**What is expected**
Using the data below, copy out all lines with the word "packaged".

══ Given records

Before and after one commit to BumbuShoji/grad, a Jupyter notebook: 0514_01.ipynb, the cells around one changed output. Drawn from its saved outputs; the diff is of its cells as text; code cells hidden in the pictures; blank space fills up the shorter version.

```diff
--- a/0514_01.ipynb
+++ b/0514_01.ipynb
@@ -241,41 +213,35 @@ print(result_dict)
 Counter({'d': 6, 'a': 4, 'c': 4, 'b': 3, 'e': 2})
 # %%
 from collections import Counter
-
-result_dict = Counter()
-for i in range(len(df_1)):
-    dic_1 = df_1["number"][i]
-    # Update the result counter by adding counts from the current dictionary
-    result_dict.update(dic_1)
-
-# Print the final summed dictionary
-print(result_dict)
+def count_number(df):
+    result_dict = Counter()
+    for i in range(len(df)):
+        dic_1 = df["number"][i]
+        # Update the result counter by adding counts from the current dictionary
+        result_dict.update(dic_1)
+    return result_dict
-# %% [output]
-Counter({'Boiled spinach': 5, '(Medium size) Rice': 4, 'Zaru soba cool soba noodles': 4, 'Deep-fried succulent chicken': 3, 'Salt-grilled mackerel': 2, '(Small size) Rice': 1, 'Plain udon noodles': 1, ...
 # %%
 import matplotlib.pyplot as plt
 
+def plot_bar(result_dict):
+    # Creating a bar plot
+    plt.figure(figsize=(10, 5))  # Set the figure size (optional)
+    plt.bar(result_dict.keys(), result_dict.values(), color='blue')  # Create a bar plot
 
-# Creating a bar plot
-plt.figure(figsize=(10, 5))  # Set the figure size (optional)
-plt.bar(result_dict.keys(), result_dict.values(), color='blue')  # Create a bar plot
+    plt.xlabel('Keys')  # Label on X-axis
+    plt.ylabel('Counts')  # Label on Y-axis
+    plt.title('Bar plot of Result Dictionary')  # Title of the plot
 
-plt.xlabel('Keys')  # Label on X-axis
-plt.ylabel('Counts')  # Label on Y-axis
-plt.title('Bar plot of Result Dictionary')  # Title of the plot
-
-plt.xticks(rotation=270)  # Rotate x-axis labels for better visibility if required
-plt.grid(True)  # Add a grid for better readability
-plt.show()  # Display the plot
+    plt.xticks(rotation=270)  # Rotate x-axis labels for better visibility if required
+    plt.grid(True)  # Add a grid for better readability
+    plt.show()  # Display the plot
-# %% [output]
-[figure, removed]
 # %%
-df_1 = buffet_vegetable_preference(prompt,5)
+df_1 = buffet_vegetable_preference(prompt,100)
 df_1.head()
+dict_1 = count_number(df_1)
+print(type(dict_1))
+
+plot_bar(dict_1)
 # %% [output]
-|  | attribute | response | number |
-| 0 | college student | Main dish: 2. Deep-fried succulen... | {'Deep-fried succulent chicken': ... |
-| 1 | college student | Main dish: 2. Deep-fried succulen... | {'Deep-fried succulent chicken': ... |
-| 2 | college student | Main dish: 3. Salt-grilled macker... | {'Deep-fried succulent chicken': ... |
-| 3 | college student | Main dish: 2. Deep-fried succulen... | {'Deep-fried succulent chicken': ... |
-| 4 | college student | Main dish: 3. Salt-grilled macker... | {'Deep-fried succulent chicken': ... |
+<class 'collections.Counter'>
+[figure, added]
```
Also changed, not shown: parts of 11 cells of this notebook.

════
══ Given records

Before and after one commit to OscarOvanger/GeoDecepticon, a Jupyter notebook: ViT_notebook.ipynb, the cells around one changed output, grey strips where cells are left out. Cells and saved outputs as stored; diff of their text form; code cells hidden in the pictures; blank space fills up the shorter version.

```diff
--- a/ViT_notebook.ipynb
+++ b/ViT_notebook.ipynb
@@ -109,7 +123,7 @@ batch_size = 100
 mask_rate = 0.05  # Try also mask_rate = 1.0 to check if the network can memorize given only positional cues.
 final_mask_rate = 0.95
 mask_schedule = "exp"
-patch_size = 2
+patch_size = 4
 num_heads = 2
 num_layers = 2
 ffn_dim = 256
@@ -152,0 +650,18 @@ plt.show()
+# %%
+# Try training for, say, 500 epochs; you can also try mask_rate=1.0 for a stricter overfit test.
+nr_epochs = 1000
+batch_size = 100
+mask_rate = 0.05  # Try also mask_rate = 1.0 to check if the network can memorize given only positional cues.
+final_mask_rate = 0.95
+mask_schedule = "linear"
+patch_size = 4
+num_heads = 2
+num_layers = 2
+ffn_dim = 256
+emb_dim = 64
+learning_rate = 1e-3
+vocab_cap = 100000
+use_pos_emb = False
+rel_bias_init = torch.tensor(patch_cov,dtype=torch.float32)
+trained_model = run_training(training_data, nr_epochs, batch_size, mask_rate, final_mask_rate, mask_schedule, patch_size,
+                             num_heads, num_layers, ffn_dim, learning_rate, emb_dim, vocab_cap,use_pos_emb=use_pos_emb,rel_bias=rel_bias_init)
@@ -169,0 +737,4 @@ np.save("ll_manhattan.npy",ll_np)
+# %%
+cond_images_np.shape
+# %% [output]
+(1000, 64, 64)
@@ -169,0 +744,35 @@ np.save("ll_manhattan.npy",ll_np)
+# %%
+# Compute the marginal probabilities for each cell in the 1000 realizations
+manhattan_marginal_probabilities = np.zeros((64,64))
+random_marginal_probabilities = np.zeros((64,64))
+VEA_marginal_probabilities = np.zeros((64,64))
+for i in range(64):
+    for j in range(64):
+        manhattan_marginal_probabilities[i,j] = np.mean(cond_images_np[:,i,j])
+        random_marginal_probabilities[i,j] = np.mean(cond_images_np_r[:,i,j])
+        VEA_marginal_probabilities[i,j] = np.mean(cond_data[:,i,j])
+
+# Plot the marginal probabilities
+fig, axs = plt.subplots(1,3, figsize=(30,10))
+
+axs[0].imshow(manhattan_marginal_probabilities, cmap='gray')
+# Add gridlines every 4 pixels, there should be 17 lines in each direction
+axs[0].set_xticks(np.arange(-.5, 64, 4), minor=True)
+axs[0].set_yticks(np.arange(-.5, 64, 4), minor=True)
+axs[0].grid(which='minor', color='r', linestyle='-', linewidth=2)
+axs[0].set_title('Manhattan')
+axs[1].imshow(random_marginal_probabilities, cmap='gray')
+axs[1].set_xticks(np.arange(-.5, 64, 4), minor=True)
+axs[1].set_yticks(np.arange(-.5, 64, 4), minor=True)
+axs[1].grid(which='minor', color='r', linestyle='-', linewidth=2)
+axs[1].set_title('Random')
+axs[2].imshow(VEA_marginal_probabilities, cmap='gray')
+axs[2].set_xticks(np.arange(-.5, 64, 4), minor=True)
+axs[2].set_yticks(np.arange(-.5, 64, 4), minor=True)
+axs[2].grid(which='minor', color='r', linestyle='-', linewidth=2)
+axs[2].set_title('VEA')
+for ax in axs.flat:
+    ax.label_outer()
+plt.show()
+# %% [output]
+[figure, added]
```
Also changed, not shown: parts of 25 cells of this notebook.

════
══ Given records

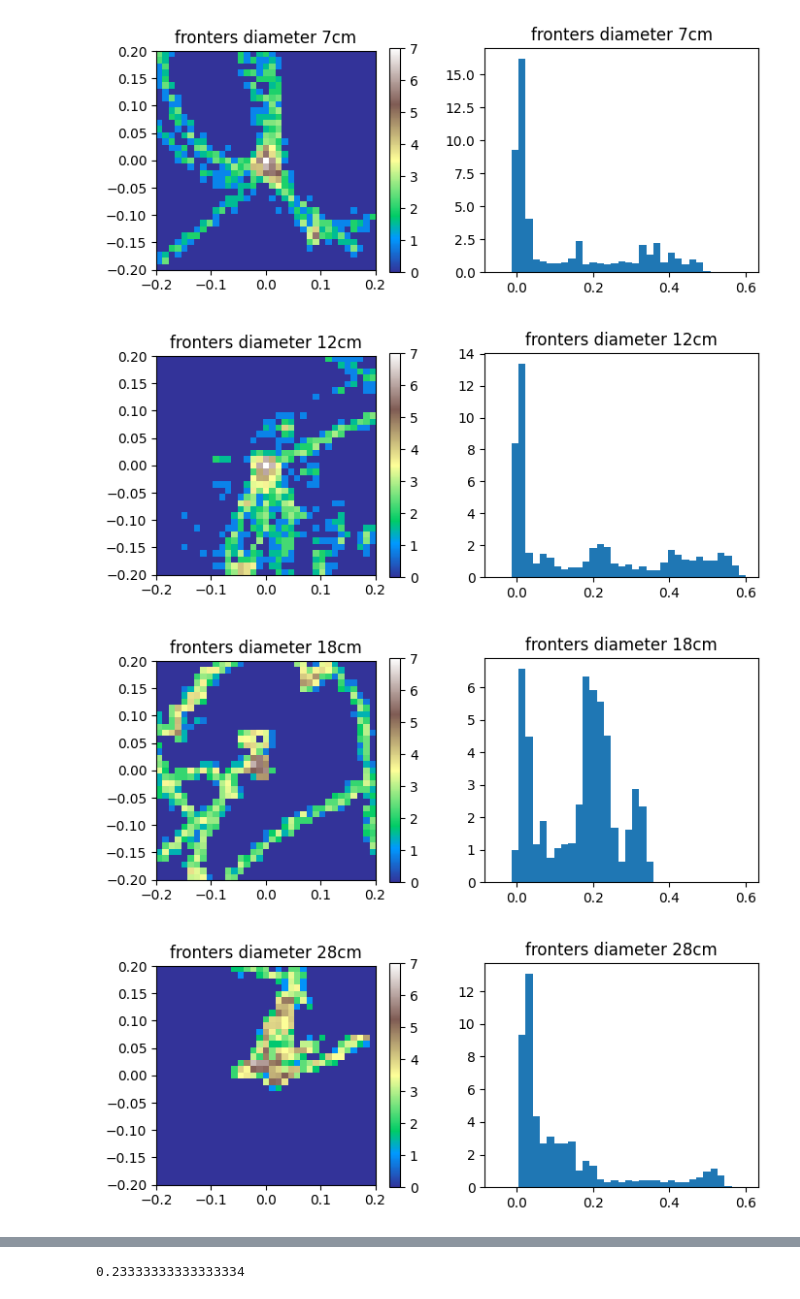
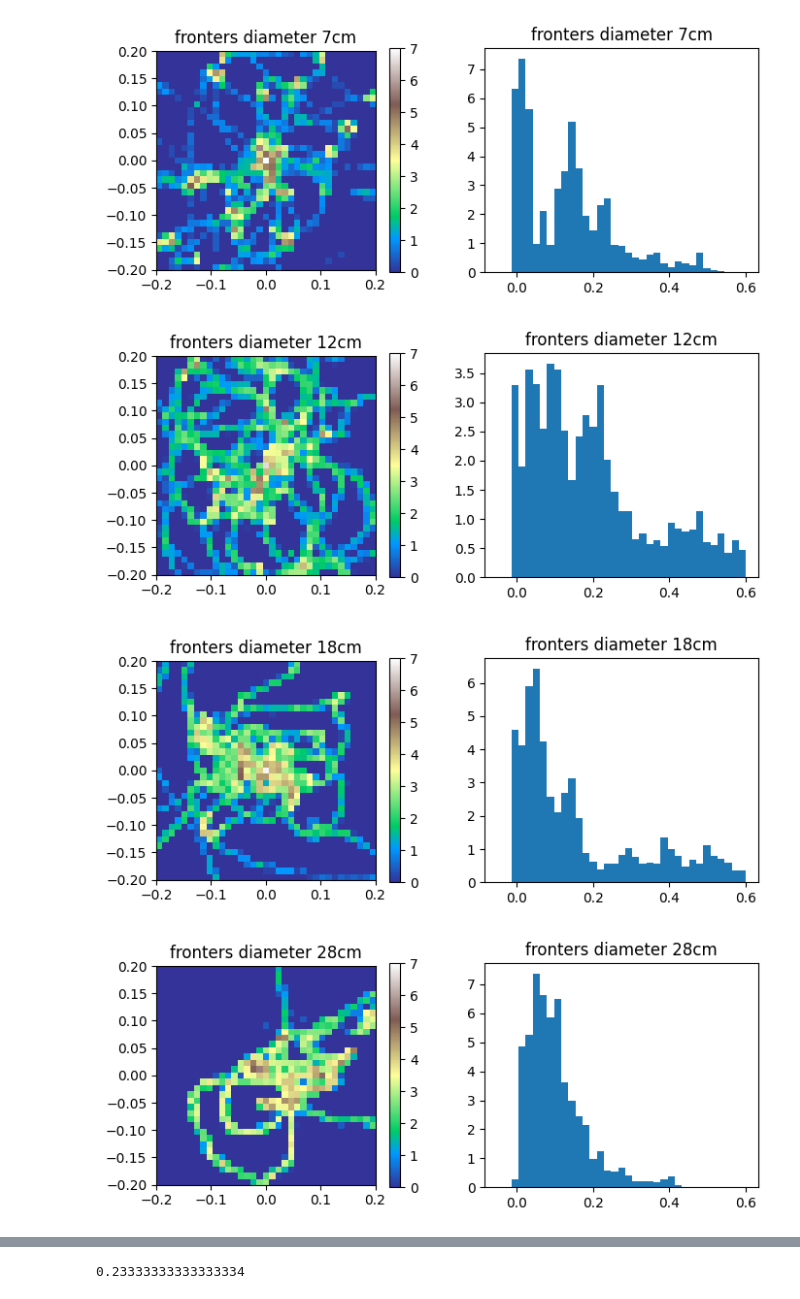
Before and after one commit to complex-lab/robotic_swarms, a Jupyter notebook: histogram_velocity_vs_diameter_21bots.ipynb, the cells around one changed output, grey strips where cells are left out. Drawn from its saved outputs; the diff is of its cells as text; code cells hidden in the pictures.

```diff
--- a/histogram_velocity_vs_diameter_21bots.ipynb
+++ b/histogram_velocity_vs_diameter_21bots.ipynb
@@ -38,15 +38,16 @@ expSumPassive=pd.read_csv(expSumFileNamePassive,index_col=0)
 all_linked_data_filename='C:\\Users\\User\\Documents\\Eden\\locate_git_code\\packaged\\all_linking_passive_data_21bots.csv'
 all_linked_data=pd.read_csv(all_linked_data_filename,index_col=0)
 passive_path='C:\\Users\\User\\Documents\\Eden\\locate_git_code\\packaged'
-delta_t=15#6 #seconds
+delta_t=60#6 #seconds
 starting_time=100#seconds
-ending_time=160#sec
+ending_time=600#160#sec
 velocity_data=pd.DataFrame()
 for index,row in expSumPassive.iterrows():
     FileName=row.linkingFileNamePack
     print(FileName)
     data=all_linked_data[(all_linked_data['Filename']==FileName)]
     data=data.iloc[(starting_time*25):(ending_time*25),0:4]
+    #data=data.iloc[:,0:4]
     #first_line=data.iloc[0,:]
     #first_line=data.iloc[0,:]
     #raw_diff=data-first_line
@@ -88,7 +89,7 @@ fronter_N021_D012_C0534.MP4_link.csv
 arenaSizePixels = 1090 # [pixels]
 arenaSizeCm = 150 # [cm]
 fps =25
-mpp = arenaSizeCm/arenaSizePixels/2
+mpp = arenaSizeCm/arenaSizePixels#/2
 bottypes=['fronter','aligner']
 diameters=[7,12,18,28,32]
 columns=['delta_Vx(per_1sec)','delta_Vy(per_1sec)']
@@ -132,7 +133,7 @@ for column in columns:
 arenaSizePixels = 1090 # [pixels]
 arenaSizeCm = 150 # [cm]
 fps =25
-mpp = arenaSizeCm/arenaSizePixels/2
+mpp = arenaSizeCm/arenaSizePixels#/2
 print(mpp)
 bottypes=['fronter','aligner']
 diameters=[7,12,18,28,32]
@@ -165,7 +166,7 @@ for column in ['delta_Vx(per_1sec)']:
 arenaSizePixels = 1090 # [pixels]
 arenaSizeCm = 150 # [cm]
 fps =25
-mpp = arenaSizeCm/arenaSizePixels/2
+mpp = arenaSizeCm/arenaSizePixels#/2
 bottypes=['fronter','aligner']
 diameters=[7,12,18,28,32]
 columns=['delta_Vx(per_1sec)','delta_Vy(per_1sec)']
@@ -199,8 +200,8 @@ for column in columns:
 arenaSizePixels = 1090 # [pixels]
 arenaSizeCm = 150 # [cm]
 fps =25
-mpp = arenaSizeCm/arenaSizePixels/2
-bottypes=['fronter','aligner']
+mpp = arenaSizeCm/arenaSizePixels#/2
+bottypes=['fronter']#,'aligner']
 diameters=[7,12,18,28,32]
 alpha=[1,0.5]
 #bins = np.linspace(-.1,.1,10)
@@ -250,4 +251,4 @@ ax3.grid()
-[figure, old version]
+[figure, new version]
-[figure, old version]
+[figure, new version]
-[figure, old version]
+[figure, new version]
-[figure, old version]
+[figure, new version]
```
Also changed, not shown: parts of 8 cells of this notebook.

════

**Expected output**
 all_linked_data_filename='C:\\Users\\User\\Documents\\Eden\\locate_git_code\\packaged\\all_linking_passive_data_21bots.csv'
 passive_path='C:\\Users\\User\\Documents\\Eden\\locate_git_code\\packaged'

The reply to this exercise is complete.